In effect, prosecutors must notify defense attorneys of any information that could cast doubt on a cop’s testimony, since that information could potentially sway members of a jury and change the outcome of a case.
These lists of cops are often called “Brady” lists, after one of the early court rulings on the matter, although they are formally known as "potential impeachment disclosure" lists. Some county prosecutors maintain files with Brady material on officers, but don’t keep an actual list; we asked for these files as well.
Because criminal trials rely on officers’ testimony and reports, many cops are terminated when evidence emerges that they have lied or been dishonest.
Others, however, continue to work as police officers with this form of a “warning label” attached.
We wanted to find out exactly how many police officers across Washington have credibility problems. We knew this list wouldn’t supply a complete picture of every cop with issues, but as one former public defender told us, it does illustrate at least the tip of the iceberg.
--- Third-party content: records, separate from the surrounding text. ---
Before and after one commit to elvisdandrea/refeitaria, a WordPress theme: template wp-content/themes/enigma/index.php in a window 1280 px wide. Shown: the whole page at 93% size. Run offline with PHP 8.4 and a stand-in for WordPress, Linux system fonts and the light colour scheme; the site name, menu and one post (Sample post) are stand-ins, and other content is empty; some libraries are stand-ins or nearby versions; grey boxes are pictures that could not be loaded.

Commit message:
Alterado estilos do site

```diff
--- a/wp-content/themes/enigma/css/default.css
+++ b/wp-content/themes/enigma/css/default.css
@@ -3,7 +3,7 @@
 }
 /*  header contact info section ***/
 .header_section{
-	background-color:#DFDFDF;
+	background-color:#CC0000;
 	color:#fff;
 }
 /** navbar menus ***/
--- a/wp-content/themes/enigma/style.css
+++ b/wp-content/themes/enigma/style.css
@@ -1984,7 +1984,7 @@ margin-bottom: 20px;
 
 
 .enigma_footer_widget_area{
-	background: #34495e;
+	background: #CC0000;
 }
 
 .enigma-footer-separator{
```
No central government database exists of cops who are placed on Brady lists in Washington state. To get this information, Crosscut filed public records requests for the lists from prosecutors in all of Washington’s 39 counties, compiling the responses into a unique database.
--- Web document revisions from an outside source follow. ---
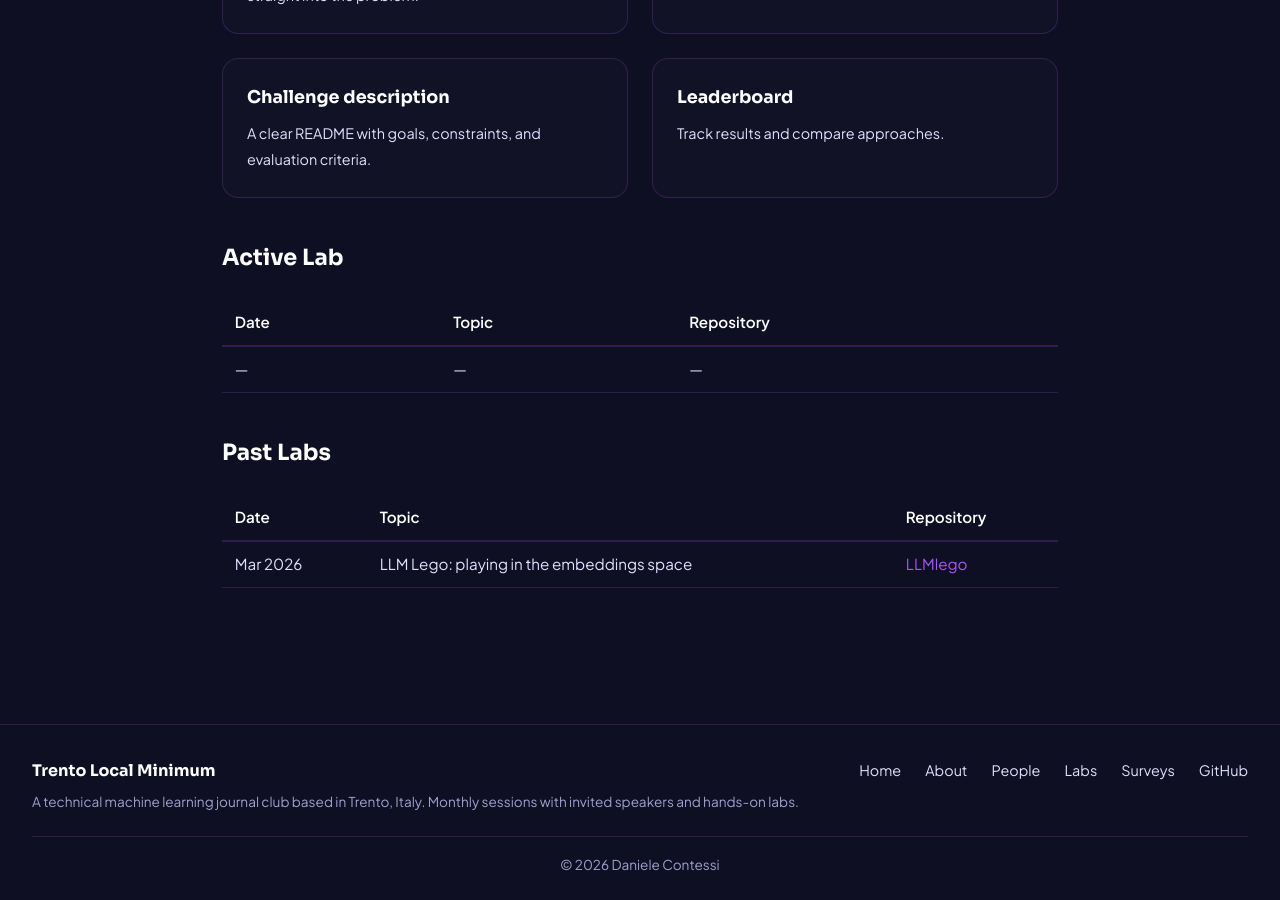
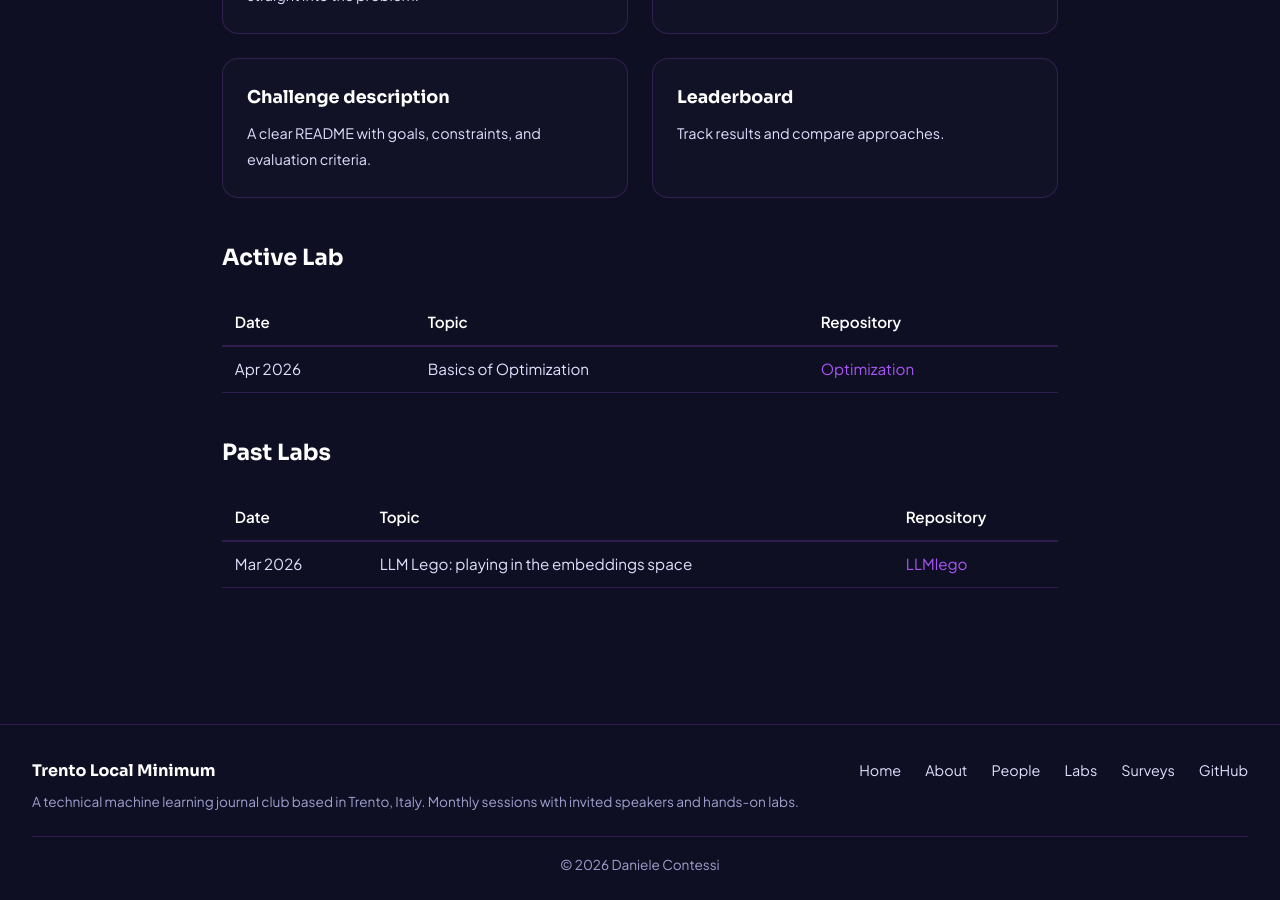
Before and after one commit to contessid/tlm-site, a Jekyll site: the page built from _pages/labs.md, in a window 1280 px wide and 900 px high, scrolled down 643 px. Built offline with Jekyll 4.4.1, drawn with Linux system fonts in a browser that asks for light colours.

Commit message:
Add Optimization lab repo link

```diff
--- a/_data/upcoming.yml
+++ b/_data/upcoming.yml
@@ -37,7 +37,7 @@ sessions:
     type: lab
     title: "Basics of Optimization"
     speaker: "Piero Luchi (Fluiddata)"
-    repo_url: ""
+    repo_url: "https://github.com/tlm-journalclub-org/Optimization"
     # notes: "Lab topic to be announced"
 
   - date: 2026-05-28
--- a/_pages/labs.md
+++ b/_pages/labs.md
@@ -35,9 +35,9 @@ All lab repositories are hosted on the [TLM GitHub organization](https://github.
 
 ## Active Lab
 
-| Date | Topic | Repository |
-| ---- | ----- | ---------- |
-| —    | —     | —          |
+| Date     | Topic                  | Repository                                                          |
+| -------- | ---------------------- | ------------------------------------------------------------------- |
+| Apr 2026 | Basics of Optimization | [Optimization](https://github.com/tlm-journalclub-org/Optimization) |
 
 ## Past Labs
 
```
More than 800 officers in all appear on county Brady lists, Crosscut found. The challenge was finding out how many of them were still employed.
To do that, we cross-referenced our statewide list of officers on Brady lists with a database of officers currently working in Washington state. This database is maintained by the state Criminal Justice Training Commission.
This analysis showed 183 officers in Washington state who have been identified by prosecutors as having potential credibility issues, but who remain employed as police officers. That number is likely an undercount, as Crosscut didn’t tally every officer added to county lists in recent months, while the investigation was underway, or cops who may be on separate Brady lists held by city attorneys (except for in Seattle, whose officers are included).
Crosscut also didn’t count a handful of officers who were on the list for medical impairments that appear to have since been resolved. Officers who were placed on Brady lists in Washington state but may have since moved to a police department in another state are not captured in Crosscut’s analysis, either.
Dozens of follow-up records requests helped shed light on why the 183 officers were placed on the lists. But we are still waiting for more records requests to be answered, which is the main reason why we are not sharing our database with the public. Sometimes, the circumstances of what caused an officer to be placed on a county Brady list aren’t entirely clear, so we want to make sure we have all the relevant information.
The many public records requests we filed for this story — more than 100 in all — turned up several examples of police officers who were fired for misconduct, but later reinstated after an arbitrator ruled they should not have been terminated.
Those records formed the basis of another story about police officers appealing disciplinary decisions using arbitration, and how that process has put some fired cops back on the street.